I have also learned something else in all this: I try to avoid exclusivity. This has been a theme on this blog before, when I expressed my concerns that PAIL might be seen as exclusive days before that whole debacle went down. I dealt with it again when I first created the PAIL book club and asked that anyone be able to participate (a practice that is still honored today). I don’t like people to feel excluded. I know there are all sorts of groups that exclude people, that by their very definitions some groups are only for certain people and therefor exclude others. And I’m not saying that exclusivity has to be bad, but I don’t understand why it can’t be acknowledged and why it can’t be acknowledged when that is possible.
It’s true that password protected posts exclude people from reading, from being a part of a conversation. That is just a fact. If people want to assign judgement on that statement it is their own judgement and has nothing to do with the simple truth of it. If someone password protects a post they know that they are excluding people from reading it. That is their purpose in doing it. And it’s true, what Julie said in her comments, that blogs can be exclusive. Each blog belongs to its author and they can include or exclude whomever they please. There is no rule, even in this community, that every blog must include everyone who wants to read, that they must make everyone feel welcome. No blogger owes another blogger inclusivity. We can’t all be a part of everything, it just can’t be done and it would be insanity to suggest otherwise.

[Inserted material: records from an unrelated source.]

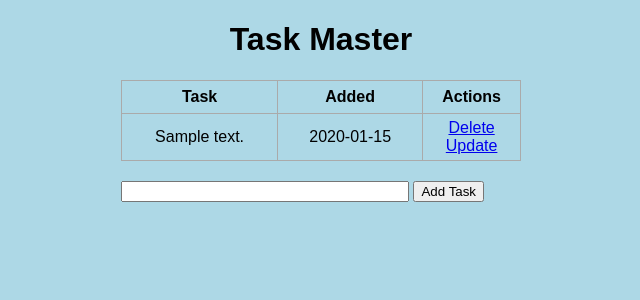
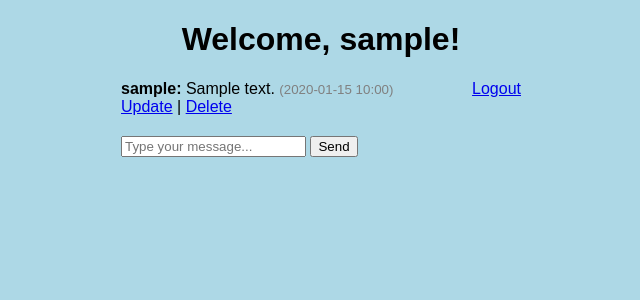
Before and after one commit to ramsuregokul/flaskapp, a Flask app: template templates/index.html in a window 1280 px wide. Shown: the top 300 px of the page, without its empty margins (319-959 px from the left). Run offline with Flask 3, Linux system fonts and the light colour scheme; the visitor is signed in with stand-in values (Sample User, id 1); tables that the repository leaves empty hold one stand-in row (values such as "Sample post"); the template is opened without the code that fills it: values that come from a table or form of the project are taken from there, most other values are stand-ins (such as "Sample title", 1, 10 or a date in 2020).

Commit message:
index.html

```diff
--- a/templates/index.html
+++ b/templates/index.html
@@ -1,39 +1,33 @@
 {% extends 'base.html' %}
 
 {% block head %}
-<title>Task Master</title>
+<title>Chat Room</title>
 {% endblock %}
 
 {% block body %}
 <div class="content">
-    <h1 style="text-align: center">Task Master</h1>
-    {% if tasks|length < 1 %}
-    <h4 style="text-align: center">There are no tasks. Create one below!</h4>
-    {% else %}
-    <table>
-        <tr>
-            <th>Task</th>
-            <th>Added</th>
-            <th>Actions</th>
-        </tr>
-        {% for task in tasks %}
-            <tr>
-                <td>{{ task.content }}</td>
-                <td>{{ task.date_created.date() }}</td>
-                <td>
-                    <a href="/delete/{{task.id}}">Delete</a>
+    <h1 style="text-align: center;">Welcome, {{ session['username'] }}!</h1>
+    <a href="/logout" style="float: right;">Logout</a>
+
+    <div class="chatbox">
+        {% for msg in messages %}
+            <p>
+                <strong>{{ msg.user.username }}:</strong> {{ msg.content }}
+                <small style="color: gray;">({{ msg.date_created.strftime('%Y-%m-%d %H:%M') }})</small>
+
+                {% if msg.user_id == session['user_id'] %}
                     <br>
-                    <a href="/update/{{task.id}}">Update</a>
-                </td>
-            </tr>
+                    <a href="/update/{{ msg.id }}">Update</a> |
+                    <a href="/delete/{{ msg.id }}">Delete</a>
+                {% endif %}
+            </p>
         {% endfor %}
-    </table>
-    {% endif %}
+    </div>
 
     <div class="form">
-        <form action="/" method="POST">
-            <input type="text" name="content" id="content">
-            <input type="submit" value="Add Task">
+        <form action="/chat" method="POST">
+            <input type="text" name="content" placeholder="Type your message..." required>
+            <input type="submit" value="Send">
         </form>
     </div>
 </div>
```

And yet, I can say that I want to try to include anyone who wants to read my blog without criticizing those who don’t want to do that. I enumerated all matter of reasons why that is the case for me, but might not be the case for others in my original post (anonymity in my space and my own personal comfort levels surrounding sharing private information among them). So I don’t understand why I can’t just say that on my blog, I want to do things one way without suggesting that others who want to do it another way are somehow inferior to me.
I guess I can’t say that because I told a personal story that included someone else, and people who knew her realized who it was (and people who didn’t know her, found out because she commented on the post). I thought I could write about my experience without making her a part of it, but I couldn’t do that, either because I’m not a good enough writer or because it can’t be done. I thought that I could focus on my part of it, because honestly I didn’t think what she did was bad and needed to be hidden from others. She said she was going to do it in her own post, I didn’t think it would be so awful to discuss it here. But it was awful, obviously. If I had just said my piece without explaining why I was saying it, people might have actually heard me. Instead they read something else in my words, something malicious and hurtful that wasn’t intended at all. I have definitely learned a valuable lesson, to keep other people off this blog, even anonymously, even when I don’t think I’m writing about them at all, even when it means I can’t say what I want to say, or recount an experience that was significant or thought provoking, unless I have their expressed consent, because you never know how someone is going to react to your writing. And if they are involved in any way, they have the right to react to it however they see fit.
It is a powerful lesson, one I won’t ever forget.